**What you have to do**
Copy each line that includes the string "shown" from the material into your answer.

**Data to process**

····················

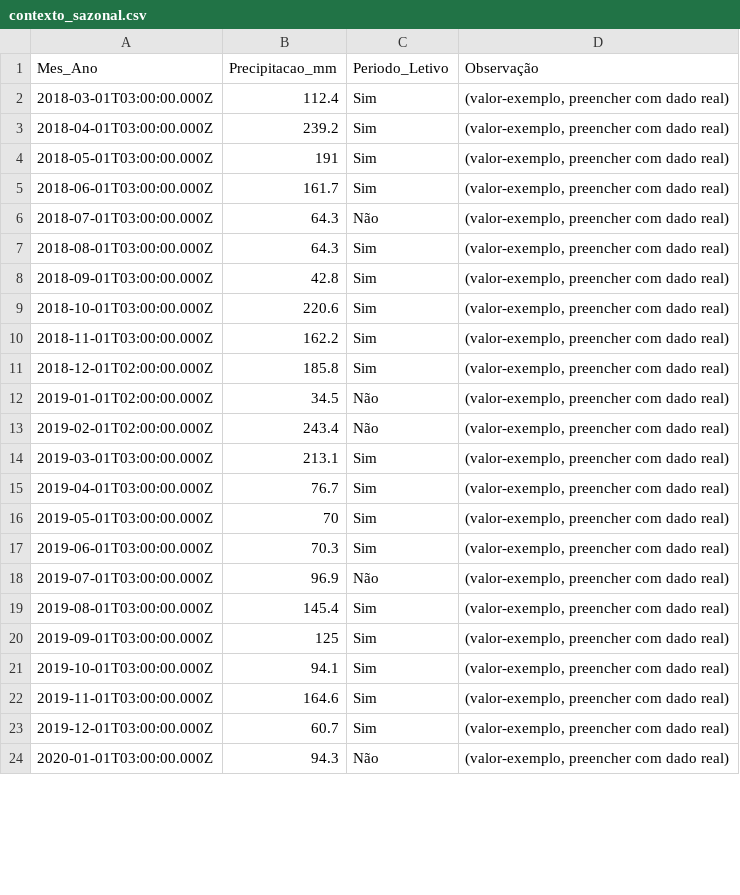
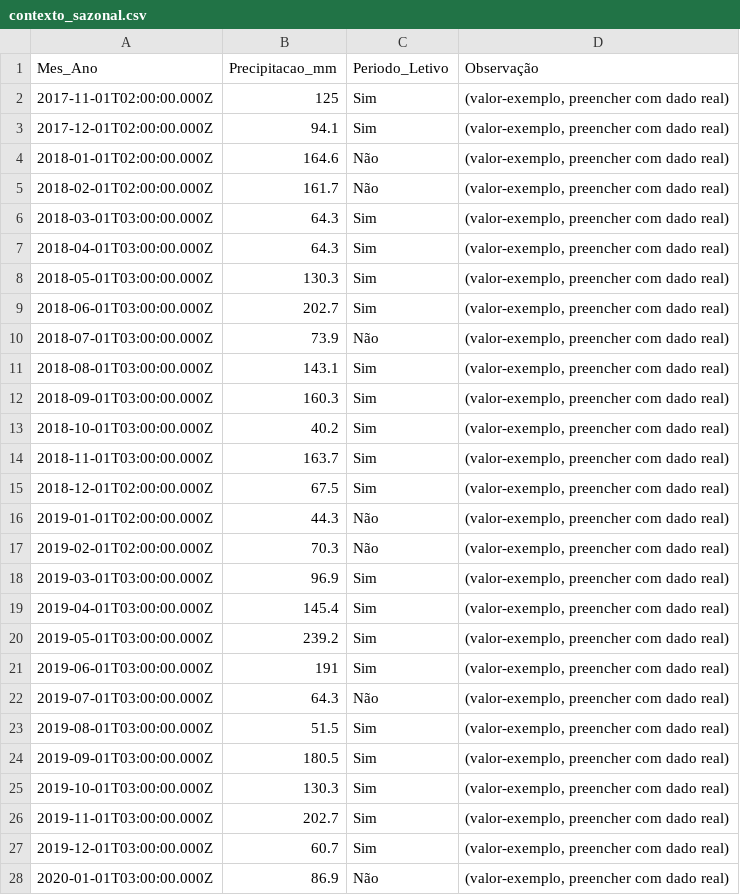
Before and after one commit to adinailson88/malha-previsao-filtros, a CSV file: dados_csv/contexto_sazonal.csv, drawn as a sheet; only a part is shown; the diff covers the shown part only.

```diff
--- a/dados_csv/contexto_sazonal.csv
+++ b/dados_csv/contexto_sazonal.csv
@@ -1,24 +1,28 @@
 Mes_Ano,Precipitacao_mm,Periodo_Letivo,Observação
-2018-03-01T03:00:00.000Z,112.4,Sim,"(valor-exemplo, preencher com dado real)"
-2018-04-01T03:00:00.000Z,239.2,Sim,"(valor-exemplo, preencher com dado real)"
-2018-05-01T03:00:00.000Z,191,Sim,"(valor-exemplo, preencher com dado real)"
-2018-06-01T03:00:00.000Z,161.7,Sim,"(valor-exemplo, preencher com dado real)"
-2018-07-01T03:00:00.000Z,64.3,Não,"(valor-exemplo, preencher com dado real)"
-2018-08-01T03:00:00.000Z,64.3,Sim,"(valor-exemplo, preencher com dado real)"
-2018-09-01T03:00:00.000Z,42.8,Sim,"(valor-exemplo, preencher com dado real)"
-2018-10-01T03:00:00.000Z,220.6,Sim,"(valor-exemplo, preencher com dado real)"
-2018-11-01T03:00:00.000Z,162.2,Sim,"(valor-exemplo, preencher com dado real)"
-2018-12-01T02:00:00.000Z,185.8,Sim,"(valor-exemplo, preencher com dado real)"
-2019-01-01T02:00:00.000Z,34.5,Não,"(valor-exemplo, preencher com dado real)"
-2019-02-01T02:00:00.000Z,243.4,Não,"(valor-exemplo, preencher com dado real)"
-2019-03-01T03:00:00.000Z,213.1,Sim,"(valor-exemplo, preencher com dado real)"
-2019-04-01T03:00:00.000Z,76.7,Sim,"(valor-exemplo, preencher com dado real)"
-2019-05-01T03:00:00.000Z,70,Sim,"(valor-exemplo, preencher com dado real)"
-2019-06-01T03:00:00.000Z,70.3,Sim,"(valor-exemplo, preencher com dado real)"
-2019-07-01T03:00:00.000Z,96.9,Não,"(valor-exemplo, preencher com dado real)"
-2019-08-01T03:00:00.000Z,145.4,Sim,"(valor-exemplo, preencher com dado real)"
-2019-09-01T03:00:00.000Z,125,Sim,"(valor-exemplo, preencher com dado real)"
-2019-10-01T03:00:00.000Z,94.1,Sim,"(valor-exemplo, preencher com dado real)"
-2019-11-01T03:00:00.000Z,164.6,Sim,"(valor-exemplo, preencher com dado real)"
+2017-11-01T02:00:00.000Z,125,Sim,"(valor-exemplo, preencher com dado real)"
+2017-12-01T02:00:00.000Z,94.1,Sim,"(valor-exemplo, preencher com dado real)"
+2018-01-01T02:00:00.000Z,164.6,Não,"(valor-exemplo, preencher com dado real)"
+2018-02-01T02:00:00.000Z,161.7,Não,"(valor-exemplo, preencher com dado real)"
+2018-03-01T03:00:00.000Z,64.3,Sim,"(valor-exemplo, preencher com dado real)"
+2018-04-01T03:00:00.000Z,64.3,Sim,"(valor-exemplo, preencher com dado real)"
+2018-05-01T03:00:00.000Z,130.3,Sim,"(valor-exemplo, preencher com dado real)"
+2018-06-01T03:00:00.000Z,202.7,Sim,"(valor-exemplo, preencher com dado real)"
+2018-07-01T03:00:00.000Z,73.9,Não,"(valor-exemplo, preencher com dado real)"
+2018-08-01T03:00:00.000Z,143.1,Sim,"(valor-exemplo, preencher com dado real)"
+2018-09-01T03:00:00.000Z,160.3,Sim,"(valor-exemplo, preencher com dado real)"
+2018-10-01T03:00:00.000Z,40.2,Sim,"(valor-exemplo, preencher com dado real)"
+2018-11-01T03:00:00.000Z,163.7,Sim,"(valor-exemplo, preencher com dado real)"
+2018-12-01T02:00:00.000Z,67.5,Sim,"(valor-exemplo, preencher com dado real)"
+2019-01-01T02:00:00.000Z,44.3,Não,"(valor-exemplo, preencher com dado real)"
+2019-02-01T02:00:00.000Z,70.3,Não,"(valor-exemplo, preencher com dado real)"
+2019-03-01T03:00:00.000Z,96.9,Sim,"(valor-exemplo, preencher com dado real)"
+2019-04-01T03:00:00.000Z,145.4,Sim,"(valor-exemplo, preencher com dado real)"
+2019-05-01T03:00:00.000Z,239.2,Sim,"(valor-exemplo, preencher com dado real)"
+2019-06-01T03:00:00.000Z,191,Sim,"(valor-exemplo, preencher com dado real)"
+2019-07-01T03:00:00.000Z,64.3,Não,"(valor-exemplo, preencher com dado real)"
+2019-08-01T03:00:00.000Z,51.5,Sim,"(valor-exemplo, preencher com dado real)"
+2019-09-01T03:00:00.000Z,180.5,Sim,"(valor-exemplo, preencher com dado real)"
+2019-10-01T03:00:00.000Z,130.3,Sim,"(valor-exemplo, preencher com dado real)"
+2019-11-01T03:00:00.000Z,202.7,Sim,"(valor-exemplo, preencher com dado real)"
 2019-12-01T03:00:00.000Z,60.7,Sim,"(valor-exemplo, preencher com dado real)"
-2020-01-01T03:00:00.000Z,94.3,Não,"(valor-exemplo, preencher com dado real)"
+2020-01-01T03:00:00.000Z,86.9,Não,"(valor-exemplo, preencher com dado real)"
```
Also changed, not shown: 90 edited cells elsewhere in this file, dados_csv/filtros_disponiveis.csv, 3 other files.
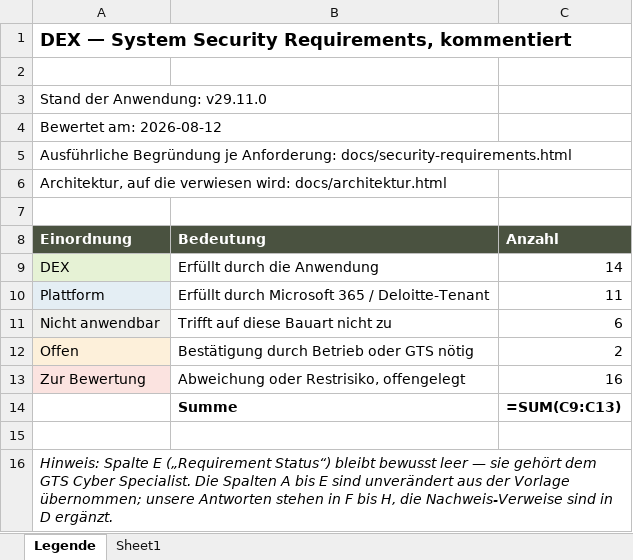
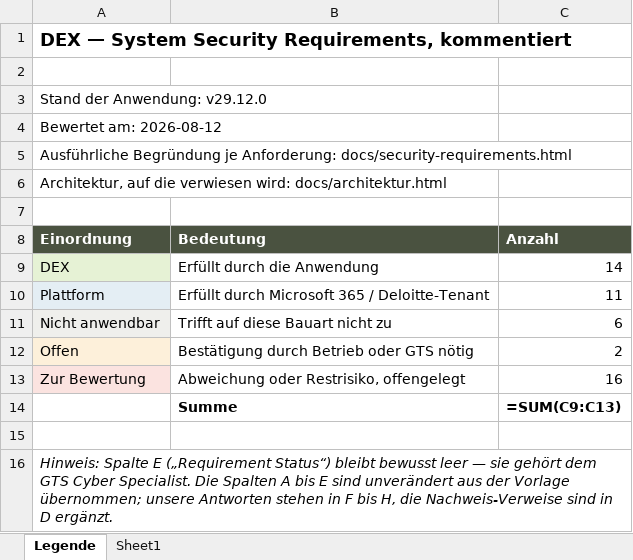
Before and after one commit to brenneisen-e/flowdoku, an Excel workbook: docs/downloads/DEX-Requirements-kommentiert.xlsx, sheet Legende, drawn as a sheet; values as stored, in another font and other column widths than the file's, no borders; formulas without a stored value are shown as written; the diff names each change by its address in the sheet, - before the commit and + after, or states it on an @@ line.

```diff
--- a/docs/downloads/DEX-Requirements-kommentiert.xlsx (sheet Legende)
+++ b/docs/downloads/DEX-Requirements-kommentiert.xlsx (sheet Legende)
-A3 (Einordnung): Stand der Anwendung: v29.11.0
+A3 (Einordnung): Stand der Anwendung: v29.12.0
```
Also changed, not shown: sheet Sheet1, 14 other files.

····················

**Solution to the exercise**
Before and after one commit to adinailson88/malha-previsao-filtros, a CSV file: dados_csv/contexto_sazonal.csv, drawn as a sheet; only a part is shown; the diff covers the shown part only.
Also changed, not shown: 90 edited cells elsewhere in this file, dados_csv/filtros_disponiveis.csv, 3 other files.
Before and after one commit to brenneisen-e/flowdoku, an Excel workbook: docs/downloads/DEX-Requirements-kommentiert.xlsx, sheet Legende, drawn as a sheet; values as stored, in another font and other column widths than the file's, no borders; formulas without a stored value are shown as written; the diff names each change by its address in the sheet, - before the commit and + after, or states it on an @@ line.
Also changed, not shown: sheet Sheet1, 14 other files.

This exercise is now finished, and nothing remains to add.